Not too long ago we experienced a power outage when a thunderstorm raged through our area. The electricity went out at 6 p.m. and didn’t go back on until the morning. My husband and I lit candles and talked. We read a little and went to bed early. There was nothing else to do. The next morning we felt refreshed and said to one another, “we should do this again, on purpose.” Of course we haven’t yet—we’re too busy.
Today we live in a world where productivity and efficiency are the benchmarks of a life well lived. We have computers, faxes, smart phones, satellites, and GPSes to help us do more—and do it better and faster.

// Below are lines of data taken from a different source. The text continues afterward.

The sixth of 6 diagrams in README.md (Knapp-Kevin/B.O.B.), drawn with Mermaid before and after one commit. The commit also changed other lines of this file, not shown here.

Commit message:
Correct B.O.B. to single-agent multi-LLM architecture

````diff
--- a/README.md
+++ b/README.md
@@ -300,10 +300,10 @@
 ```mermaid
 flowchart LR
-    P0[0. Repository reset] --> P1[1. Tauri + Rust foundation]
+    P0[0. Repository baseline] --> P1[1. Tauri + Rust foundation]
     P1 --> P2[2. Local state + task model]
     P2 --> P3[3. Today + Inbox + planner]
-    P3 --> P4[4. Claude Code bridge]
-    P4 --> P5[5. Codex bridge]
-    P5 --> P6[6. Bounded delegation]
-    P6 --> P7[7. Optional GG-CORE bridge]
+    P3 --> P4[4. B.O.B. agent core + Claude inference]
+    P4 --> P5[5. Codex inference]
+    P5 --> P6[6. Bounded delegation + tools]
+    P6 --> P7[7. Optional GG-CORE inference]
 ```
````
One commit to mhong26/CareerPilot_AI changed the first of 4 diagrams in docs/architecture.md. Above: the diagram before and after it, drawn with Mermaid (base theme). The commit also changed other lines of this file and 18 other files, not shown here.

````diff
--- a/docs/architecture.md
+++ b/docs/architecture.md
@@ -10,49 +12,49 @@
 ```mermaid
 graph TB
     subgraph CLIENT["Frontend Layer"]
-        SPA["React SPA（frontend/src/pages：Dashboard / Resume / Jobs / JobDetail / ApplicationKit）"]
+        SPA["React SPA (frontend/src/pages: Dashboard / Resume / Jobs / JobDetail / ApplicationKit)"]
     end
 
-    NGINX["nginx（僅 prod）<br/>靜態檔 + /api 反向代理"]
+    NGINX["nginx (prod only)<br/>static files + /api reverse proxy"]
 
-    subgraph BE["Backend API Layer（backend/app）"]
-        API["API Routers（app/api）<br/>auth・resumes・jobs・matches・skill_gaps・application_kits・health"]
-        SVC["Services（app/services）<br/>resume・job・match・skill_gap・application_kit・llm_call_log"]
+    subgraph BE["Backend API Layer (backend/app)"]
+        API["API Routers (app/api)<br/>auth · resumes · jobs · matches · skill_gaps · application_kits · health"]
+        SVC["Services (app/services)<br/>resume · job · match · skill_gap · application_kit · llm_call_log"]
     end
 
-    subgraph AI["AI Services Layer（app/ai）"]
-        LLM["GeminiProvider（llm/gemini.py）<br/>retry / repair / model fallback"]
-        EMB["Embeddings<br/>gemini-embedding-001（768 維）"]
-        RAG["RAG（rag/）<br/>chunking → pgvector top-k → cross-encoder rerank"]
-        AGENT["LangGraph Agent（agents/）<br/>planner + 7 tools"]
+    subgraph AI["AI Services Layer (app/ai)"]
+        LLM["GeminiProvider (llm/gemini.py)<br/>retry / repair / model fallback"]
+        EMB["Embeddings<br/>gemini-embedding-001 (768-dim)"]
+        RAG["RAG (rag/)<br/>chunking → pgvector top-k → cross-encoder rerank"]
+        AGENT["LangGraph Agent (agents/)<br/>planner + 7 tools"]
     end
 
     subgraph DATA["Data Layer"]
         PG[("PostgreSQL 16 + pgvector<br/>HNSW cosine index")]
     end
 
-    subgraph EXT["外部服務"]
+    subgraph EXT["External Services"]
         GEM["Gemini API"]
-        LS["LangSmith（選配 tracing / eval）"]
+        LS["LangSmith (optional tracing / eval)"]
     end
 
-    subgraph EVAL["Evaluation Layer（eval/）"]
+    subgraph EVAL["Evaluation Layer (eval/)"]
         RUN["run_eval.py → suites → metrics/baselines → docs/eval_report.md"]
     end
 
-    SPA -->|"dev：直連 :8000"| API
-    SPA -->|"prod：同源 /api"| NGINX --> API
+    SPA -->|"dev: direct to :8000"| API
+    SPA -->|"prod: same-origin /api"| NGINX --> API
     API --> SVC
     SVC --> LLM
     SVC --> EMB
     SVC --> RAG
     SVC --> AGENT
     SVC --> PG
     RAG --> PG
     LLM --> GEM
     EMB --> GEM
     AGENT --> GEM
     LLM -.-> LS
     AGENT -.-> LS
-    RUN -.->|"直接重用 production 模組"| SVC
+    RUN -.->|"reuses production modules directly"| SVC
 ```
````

How many of us have measured our self-worth by how much we have gotten done that day? Yet, is this good for our souls and for our relationships with one another? We may get a lot done, but at what cost?
Studies have shown that people are not happier living busier lives. In fact, depression, loneliness, and alienation are at all-time highs. It is essential that we reevaluate what’s most important and be intentional about slowing down and savoring life.
Let me suggest a couple of ways to do this:
Refuse to hurry. Hurrying through your day indicates that you are trying to get more done than may be wise. Your body feels it, and others notice it too. You get impatient with the slow driver or irritated with the long line at the grocery store because they’re slowing you down. When I remember to be intentional about not hurrying through my day, I not only find I enjoy more of what I’m doing—I always get done what’s most important.
Savor the moment you’re in. So many of us are so rushed that we fail to notice the obvious. We don’t stop to enjoy the field of sunflowers in front of us, the crimson and purple sky at sunset, or the hummingbird fluttering at our feeder. We’re too busy to stop and talk with a neighbor or breathe deeply and savor the preciousness of life. Each day, God brings beauty into our lives. But when we’re focused on doing more instead of enjoying what we do, we will miss it, and our lives will be impoverished because of it.
Practice stillness and silence. Our lives are full of so much noise that we must be intentional about creating pockets of quiet. I’d encourage you to drive silently—no radio, CDs, or phones. Carve out 20–30 minutes of silence in your morning for meditation. God tells us that our strength comes from quietness and rest, not from activity (Isaiah 30:15). Try it; you’ll be surprised how much more refreshed you feel.
For Your Reflection:
Do you ever feel guilty when you slow down? Thinking that you’re “wasting time”?